## WHAT YOU NEED TO DO
In the records below, count every line containing "official". Reply with the number only.

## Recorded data

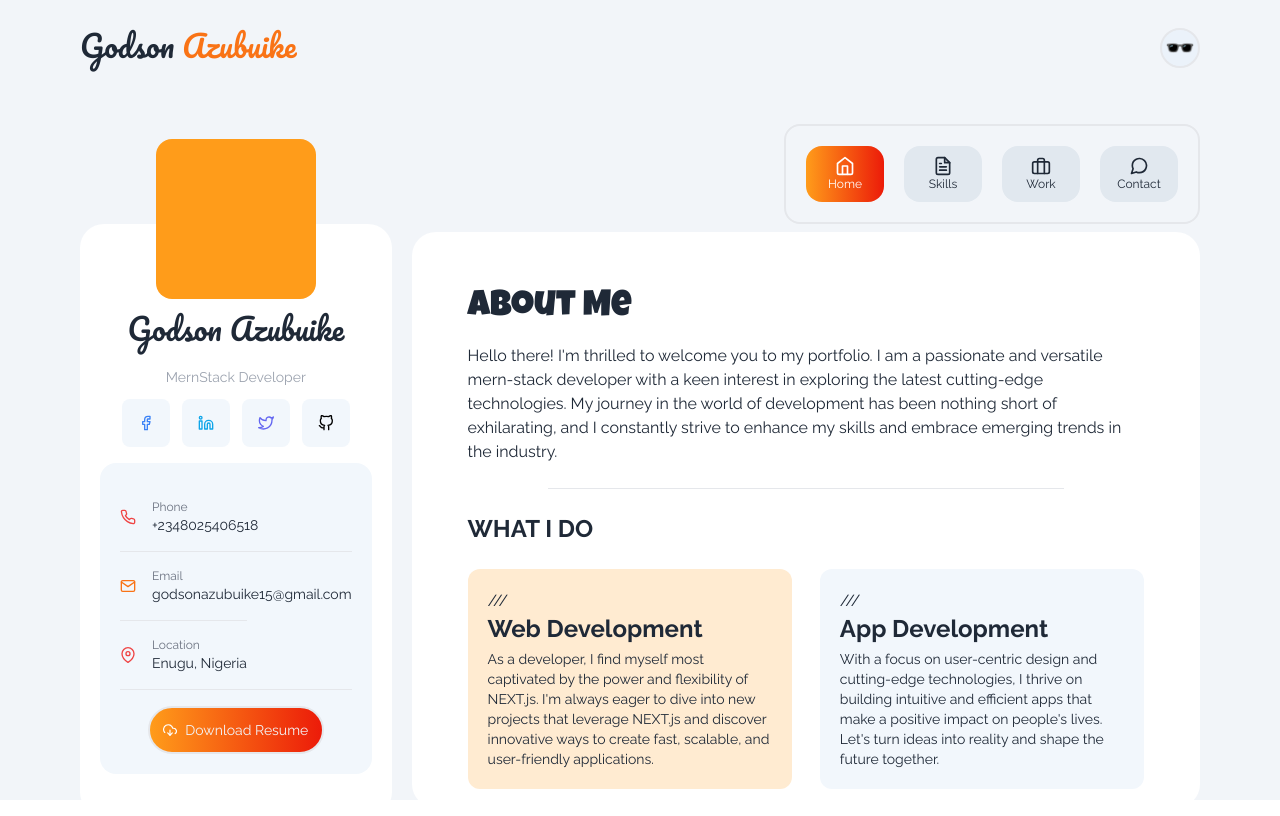
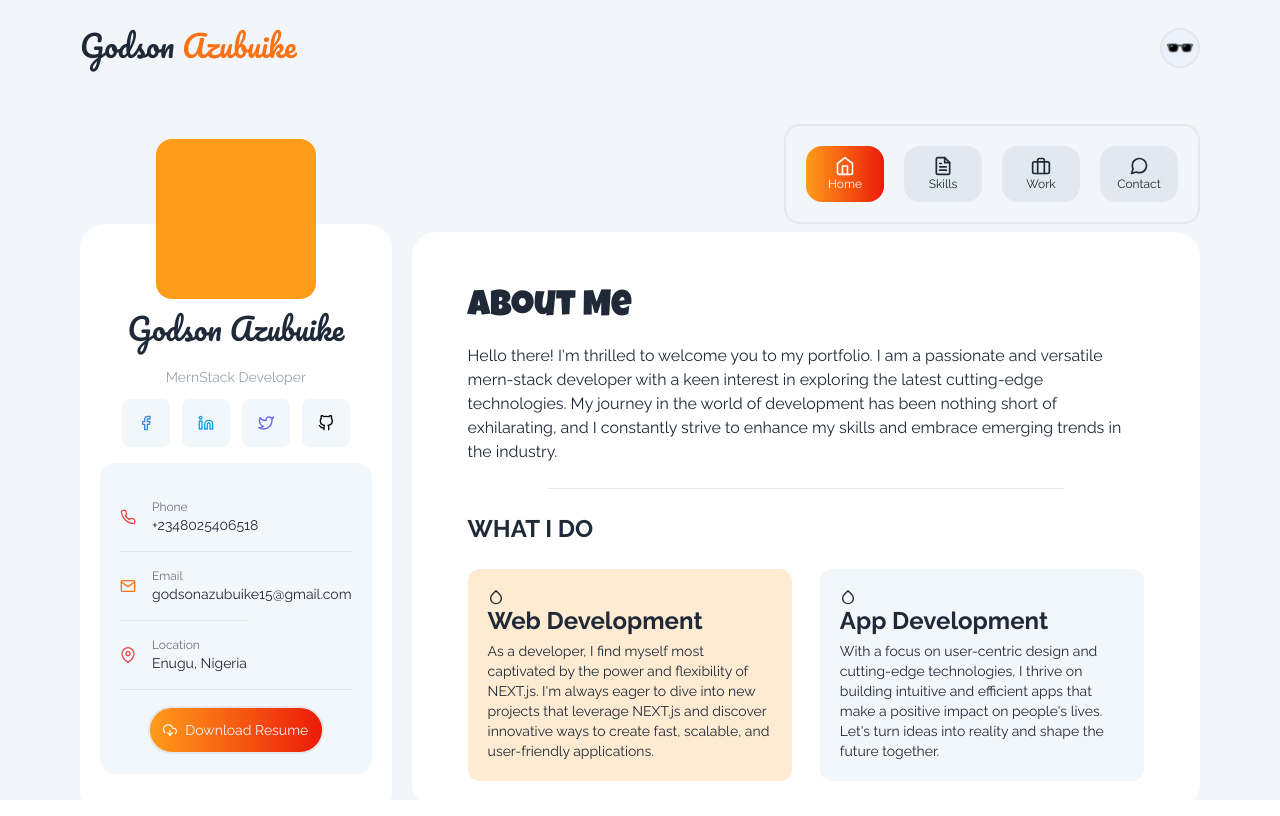
Before and after one commit to godson-pius/pv1, a Next.js app: page / in a window 1280 px wide. Built offline with nearby package versions, Linux system fonts and the light colour scheme.

Commit message:
added droplet icon

```diff
--- a/components/About.tsx
+++ b/components/About.tsx
@@ -1,4 +1,5 @@
 import { Luckiest_Guy, Pacifico } from 'next/font/google'
+import { FiDroplet } from 'react-icons/fi'
 const luckiest = Luckiest_Guy({ subsets: ['latin'], weight: ['400'] })
 const pacifico = Pacifico({ subsets: ['latin'], weight: ['400'] })
 
@@ -15,7 +16,7 @@ export default function About() {
             <div className="grid grid-cols-2 gap-7">
                 <div className="bg-[#FFEBD1] p-5 rounded-xl">
                     <div className="top mb-1">
-                        <p>///</p>
+                        <FiDroplet />
                         <h6 className="font-bold text-2xl">Web Development</h6>
                     </div>
 
@@ -24,7 +25,7 @@ export default function About() {
 
                 <div className="bg-[#F2F7FC] p-5 rounded-xl">
                     <div className="top mb-1">
-                        <p>///</p>
+                        <FiDroplet />
                         <h6 className="font-bold text-2xl">App Development</h6>
                     </div>
 
@@ -33,7 +34,7 @@ export default function About() {
 
                 <div className="bg-[#F2F7FC] p-5 rounded-xl">
                     <div className="top mb-1">
-                        <p>///</p>
+                        <FiDroplet />
                         <h6 className="font-bold text-2xl">Blockchain Development</h6>
                     </div>
 
@@ -42,7 +43,7 @@ export default function About() {
 
                 <div className="bg-[#FFEBD1] p-5 rounded-xl">
                     <div className="top mb-1">
-                        <p>///</p>
+                        <FiDroplet />
                         <h6 className="font-bold text-2xl">Mentorship</h6>
                     </div>
 
```
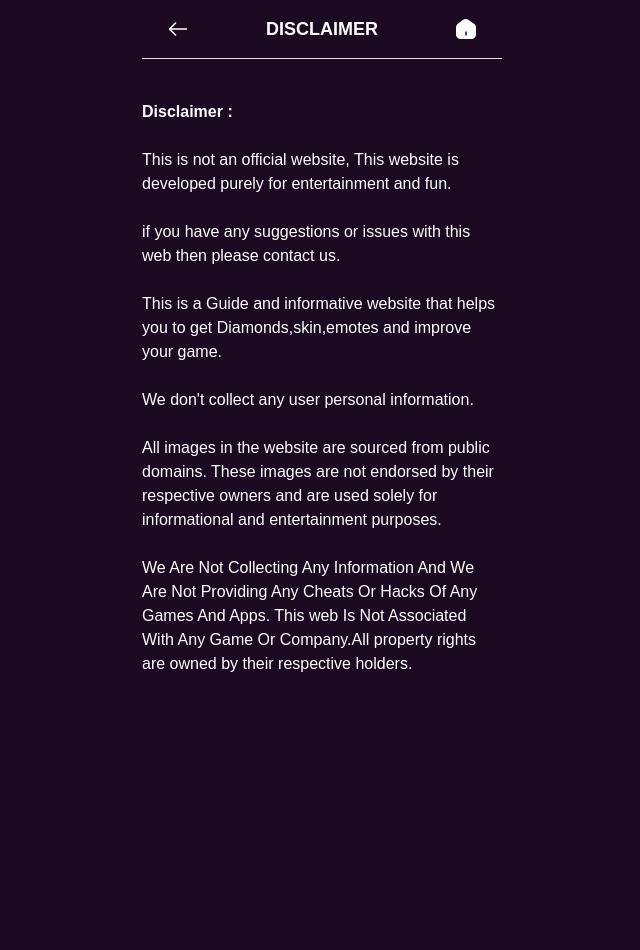
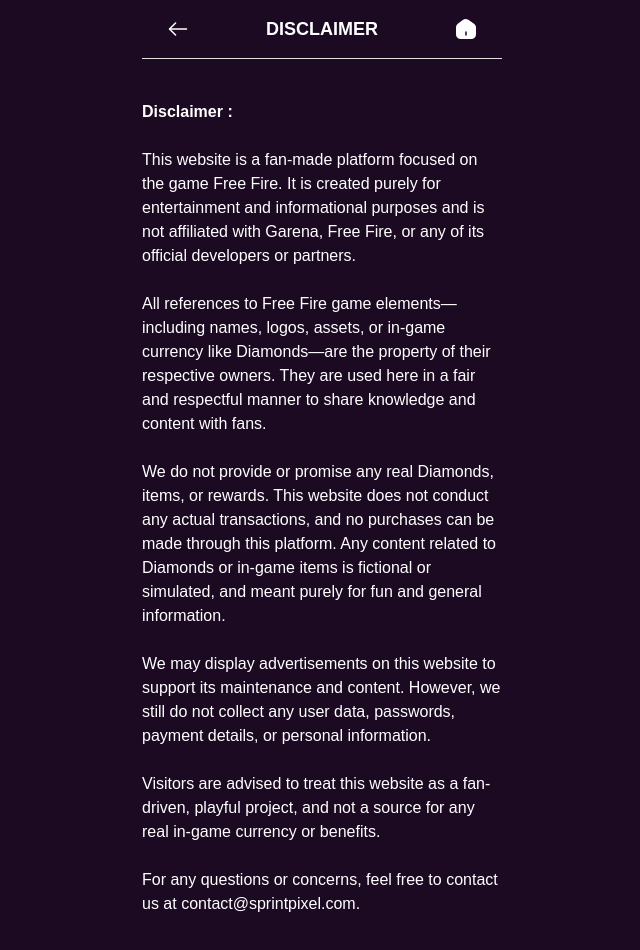
Before and after one commit to v1fingameon/FreeFF070425, a Next.js app: page /disclaimer in a window 1280 px wide. Shown: the top 950 px of the page, without its empty margins (318-958 px from the left). Before the commit the page ends 800 px from the top, so only its background shows below. Built offline with nearby package versions, Linux system fonts and the light colour scheme.

Commit message:
Update index.js

```diff
--- a/containers/Disclaimer/index.js
+++ b/containers/Disclaimer/index.js
@@ -8,17 +8,17 @@
             <div className="flex flex-col text-white gap-6 mx-auto h-max ls:w-[360px] pb-10">
 
                 <div className='pt-[100px] font-bold'>{"Disclaimer :"}</div>
-                <div>This is not an official website, This website is developed purely for entertainment and fun.
+                <div>This website is a fan-made platform focused on the game Free Fire. It is created purely for entertainment and informational purposes and is not affiliated with Garena, Free Fire, or any of its official developers or partners.
                 </div>
-                <div> if you have any suggestions or issues with this web then please contact us.
+                <div>All references to Free Fire game elements—including names, logos, assets, or in-game currency like Diamonds—are the property of their respective owners. They are used here in a fair and respectful manner to share knowledge and content with fans.
                 </div>
-                <div>This is a Guide and informative website that helps you to get Diamonds,skin,emotes and improve your game.
+                <div>We do not provide or promise any real Diamonds, items, or rewards. This website does not conduct any actual transactions, and no purchases can be made through this platform. Any content related to Diamonds or in-game items is fictional or simulated, and meant purely for fun and general information.
                 </div>
-                <div>We don't collect any user personal information.
+                <div>We may display advertisements on this website to support its maintenance and content. However, we still do not collect any user data, passwords, payment details, or personal information.
                 </div>
-                <div>All images in the website are sourced from public domains. These images are not endorsed by their respective owners and are used solely for informational and entertainment purposes.
+                <div>Visitors are advised to treat this website as a fan-driven, playful project, and not a source for any real in-game currency or benefits.
                 </div>
-                <div>{"We Are Not Collecting Any Information And We Are Not Providing Any Cheats Or Hacks Of Any Games And Apps. This web Is Not Associated With Any Game Or Company.All property rights are owned by their respective holders."}</div>
+                <div>{"For any questions or concerns, feel free to contact us at contact@sprintpixel.com."}</div>
 
             </div>
 
```
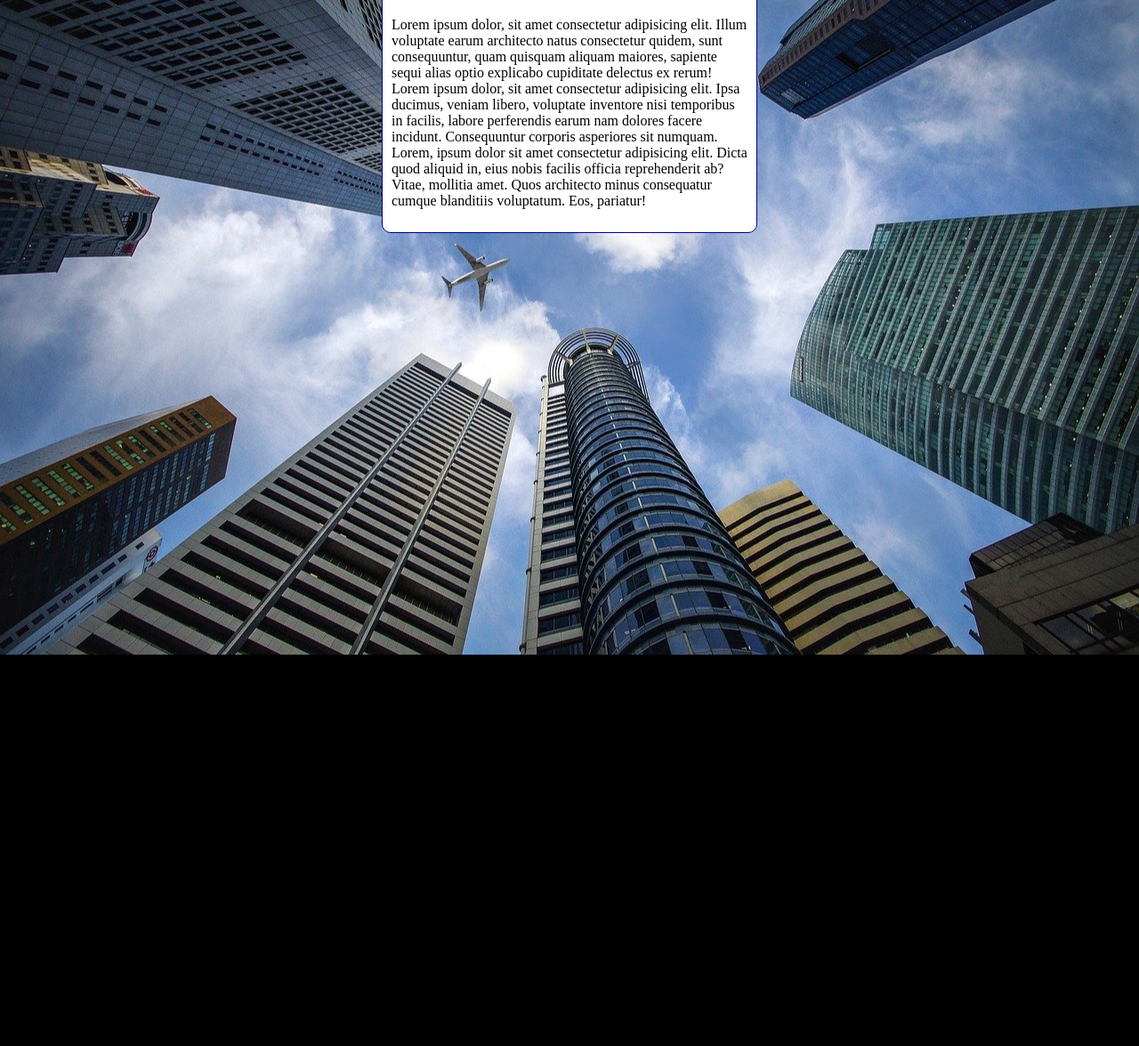
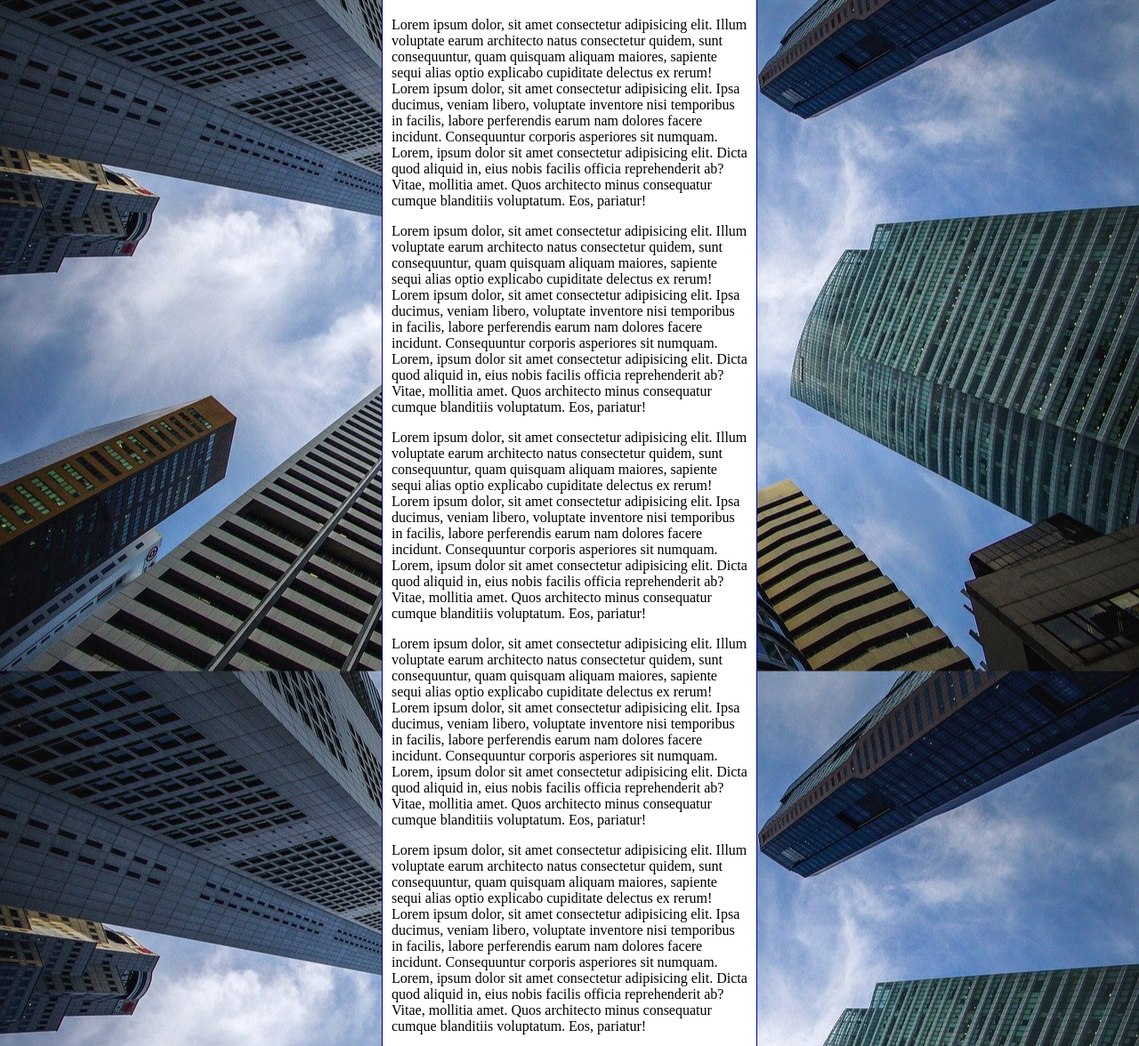
Before and after one commit to henriquevelozo/html-css, a plain HTML site: page Exercicios/ex022/fundo06.html in a window 1280 px wide. Shown: the part 80-1256 px from the top of the page at 89% size. Before the commit the page ends 816 px from the top, so only its background shows below. Drawn offline with Linux system fonts and the light colour scheme.

Commit message:
Atualizei fundo06.html

```diff
--- a/Exercicios/ex022/fundo06.html
+++ b/Exercicios/ex022/fundo06.html
@@ -11,7 +11,7 @@
             background-color: black;
             background-image: url(imagens/wallpaper002.jpg);
             background-position: center center;
-            background-repeat: no-repeat;
+            background-repeat: repeat-y;
             background-size: cover;
         }
 
@@ -29,6 +29,12 @@
     <main>
         <h1>Teste de Imagem de Fundo</h1>
         <p>Lorem ipsum dolor, sit amet consectetur adipisicing elit. Illum voluptate earum architecto natus consectetur quidem, sunt consequuntur, quam quisquam aliquam maiores, sapiente sequi alias optio explicabo cupiditate delectus ex rerum! Lorem ipsum dolor, sit amet consectetur adipisicing elit. Ipsa ducimus, veniam libero, voluptate inventore nisi temporibus in facilis, labore perferendis earum nam dolores facere incidunt. Consequuntur corporis asperiores sit numquam. Lorem, ipsum dolor sit amet consectetur adipisicing elit. Dicta quod aliquid in, eius nobis facilis officia reprehenderit ab? Vitae, mollitia amet. Quos architecto minus consequatur cumque blanditiis voluptatum. Eos, pariatur!</p>
+        <p>Lorem ipsum dolor, sit amet consectetur adipisicing elit. Illum voluptate earum architecto natus consectetur quidem, sunt consequuntur, quam quisquam aliquam maiores, sapiente sequi alias optio explicabo cupiditate delectus ex rerum! Lorem ipsum dolor, sit amet consectetur adipisicing elit. Ipsa ducimus, veniam libero, voluptate inventore nisi temporibus in facilis, labore perferendis earum nam dolores facere incidunt. Consequuntur corporis asperiores sit numquam. Lorem, ipsum dolor sit amet consectetur adipisicing elit. Dicta quod aliquid in, eius nobis facilis officia reprehenderit ab? Vitae, mollitia amet. Quos architecto minus consequatur cumque blanditiis voluptatum. Eos, pariatur!</p>
+        <p>Lorem ipsum dolor, sit amet consectetur adipisicing elit. Illum voluptate earum architecto natus consectetur quidem, sunt consequuntur, quam quisquam aliquam maiores, sapiente sequi alias optio explicabo cupiditate delectus ex rerum! Lorem ipsum dolor, sit amet consectetur adipisicing elit. Ipsa ducimus, veniam libero, voluptate inventore nisi temporibus in facilis, labore perferendis earum nam dolores facere incidunt. Consequuntur corporis asperiores sit numquam. Lorem, ipsum dolor sit amet consectetur adipisicing elit. Dicta quod aliquid in, eius nobis facilis officia reprehenderit ab? Vitae, mollitia amet. Quos architecto minus consequatur cumque blanditiis voluptatum. Eos, pariatur!</p>
+        <p>Lorem ipsum dolor, sit amet consectetur adipisicing elit. Illum voluptate earum architecto natus consectetur quidem, sunt consequuntur, quam quisquam aliquam maiores, sapiente sequi alias optio explicabo cupiditate delectus ex rerum! Lorem ipsum dolor, sit amet consectetur adipisicing elit. Ipsa ducimus, veniam libero, voluptate inventore nisi temporibus in facilis, labore perferendis earum nam dolores facere incidunt. Consequuntur corporis asperiores sit numquam. Lorem, ipsum dolor sit amet consectetur adipisicing elit. Dicta quod aliquid in, eius nobis facilis officia reprehenderit ab? Vitae, mollitia amet. Quos architecto minus consequatur cumque blanditiis voluptatum. Eos, pariatur!</p>
+        <p>Lorem ipsum dolor, sit amet consectetur adipisicing elit. Illum voluptate earum architecto natus consectetur quidem, sunt consequuntur, quam quisquam aliquam maiores, sapiente sequi alias optio explicabo cupiditate delectus ex rerum! Lorem ipsum dolor, sit amet consectetur adipisicing elit. Ipsa ducimus, veniam libero, voluptate inventore nisi temporibus in facilis, labore perferendis earum nam dolores facere incidunt. Consequuntur corporis asperiores sit numquam. Lorem, ipsum dolor sit amet consectetur adipisicing elit. Dicta quod aliquid in, eius nobis facilis officia reprehenderit ab? Vitae, mollitia amet. Quos architecto minus consequatur cumque blanditiis voluptatum. Eos, pariatur!</p>
+        <p>Lorem ipsum dolor, sit amet consectetur adipisicing elit. Illum voluptate earum architecto natus consectetur quidem, sunt consequuntur, quam quisquam aliquam maiores, sapiente sequi alias optio explicabo cupiditate delectus ex rerum! Lorem ipsum dolor, sit amet consectetur adipisicing elit. Ipsa ducimus, veniam libero, voluptate inventore nisi temporibus in facilis, labore perferendis earum nam dolores facere incidunt. Consequuntur corporis asperiores sit numquam. Lorem, ipsum dolor sit amet consectetur adipisicing elit. Dicta quod aliquid in, eius nobis facilis officia reprehenderit ab? Vitae, mollitia amet. Quos architecto minus consequatur cumque blanditiis voluptatum. Eos, pariatur!</p>
+        <p>Lorem ipsum dolor, sit amet consectetur adipisicing elit. Illum voluptate earum architecto natus consectetur quidem, sunt consequuntur, quam quisquam aliquam maiores, sapiente sequi alias optio explicabo cupiditate delectus ex rerum! Lorem ipsum dolor, sit amet consectetur adipisicing elit. Ipsa ducimus, veniam libero, voluptate inventore nisi temporibus in facilis, labore perferendis earum nam dolores facere incidunt. Consequuntur corporis asperiores sit numquam. Lorem, ipsum dolor sit amet consectetur adipisicing elit. Dicta quod aliquid in, eius nobis facilis officia reprehenderit ab? Vitae, mollitia amet. Quos architecto minus consequatur cumque blanditiis voluptatum. Eos, pariatur!</p>
     </main>
 </body>
 </html>
```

## RESPONSE
2